Pick out the lines below that contain the string "James" and copy them all.

━━ Task input ━━

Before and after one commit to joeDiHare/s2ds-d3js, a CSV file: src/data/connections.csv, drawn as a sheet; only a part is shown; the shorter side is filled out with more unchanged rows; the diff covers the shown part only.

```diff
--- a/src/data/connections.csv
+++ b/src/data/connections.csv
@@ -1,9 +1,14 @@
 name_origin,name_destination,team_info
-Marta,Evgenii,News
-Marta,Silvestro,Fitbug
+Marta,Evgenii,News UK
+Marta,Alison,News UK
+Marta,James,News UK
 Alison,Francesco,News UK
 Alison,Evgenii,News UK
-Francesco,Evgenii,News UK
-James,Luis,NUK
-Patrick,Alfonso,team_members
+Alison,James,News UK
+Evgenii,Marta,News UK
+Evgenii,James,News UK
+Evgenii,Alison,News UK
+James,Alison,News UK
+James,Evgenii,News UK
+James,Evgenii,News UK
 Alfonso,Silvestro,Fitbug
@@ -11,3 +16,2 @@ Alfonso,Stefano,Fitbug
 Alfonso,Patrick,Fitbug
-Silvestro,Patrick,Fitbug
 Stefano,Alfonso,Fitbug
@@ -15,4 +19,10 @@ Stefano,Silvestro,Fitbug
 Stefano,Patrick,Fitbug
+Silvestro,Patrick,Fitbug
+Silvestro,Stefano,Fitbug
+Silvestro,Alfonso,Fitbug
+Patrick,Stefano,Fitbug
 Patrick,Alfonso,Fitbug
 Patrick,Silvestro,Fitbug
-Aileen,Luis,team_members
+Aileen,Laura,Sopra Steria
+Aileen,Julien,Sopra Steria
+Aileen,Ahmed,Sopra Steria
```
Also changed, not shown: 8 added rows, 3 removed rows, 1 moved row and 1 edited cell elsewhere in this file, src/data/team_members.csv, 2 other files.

━━━
━━ Task input ━━

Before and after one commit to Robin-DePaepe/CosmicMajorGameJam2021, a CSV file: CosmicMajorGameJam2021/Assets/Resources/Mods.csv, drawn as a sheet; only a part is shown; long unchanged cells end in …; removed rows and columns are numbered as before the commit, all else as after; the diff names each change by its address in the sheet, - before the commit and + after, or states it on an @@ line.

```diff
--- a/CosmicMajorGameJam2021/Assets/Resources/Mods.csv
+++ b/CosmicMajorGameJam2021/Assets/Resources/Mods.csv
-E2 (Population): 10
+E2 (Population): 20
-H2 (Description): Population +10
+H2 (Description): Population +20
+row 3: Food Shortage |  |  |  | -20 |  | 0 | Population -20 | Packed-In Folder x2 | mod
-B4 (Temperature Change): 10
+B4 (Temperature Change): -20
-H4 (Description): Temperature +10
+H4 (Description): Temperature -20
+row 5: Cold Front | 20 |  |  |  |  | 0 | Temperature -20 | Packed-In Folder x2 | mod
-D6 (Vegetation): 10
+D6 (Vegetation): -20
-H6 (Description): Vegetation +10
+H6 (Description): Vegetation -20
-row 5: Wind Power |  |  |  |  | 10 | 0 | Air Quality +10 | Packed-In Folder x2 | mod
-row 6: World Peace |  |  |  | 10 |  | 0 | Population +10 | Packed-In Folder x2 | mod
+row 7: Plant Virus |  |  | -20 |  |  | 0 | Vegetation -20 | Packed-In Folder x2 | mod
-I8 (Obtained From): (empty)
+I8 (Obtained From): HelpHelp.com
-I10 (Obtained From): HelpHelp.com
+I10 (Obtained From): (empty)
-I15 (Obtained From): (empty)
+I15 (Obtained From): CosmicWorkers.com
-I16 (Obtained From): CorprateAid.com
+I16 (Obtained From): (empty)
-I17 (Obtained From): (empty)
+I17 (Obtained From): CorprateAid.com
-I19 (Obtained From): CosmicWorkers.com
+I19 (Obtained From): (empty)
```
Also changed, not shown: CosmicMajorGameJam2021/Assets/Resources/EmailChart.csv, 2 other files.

━━━

§ Response area
+Marta,James,News UK
-James,Luis,NUK
+Alison,James,News UK
+Evgenii,James,News UK
+James,Alison,News UK
+James,Evgenii,News UK
+James,Evgenii,News UK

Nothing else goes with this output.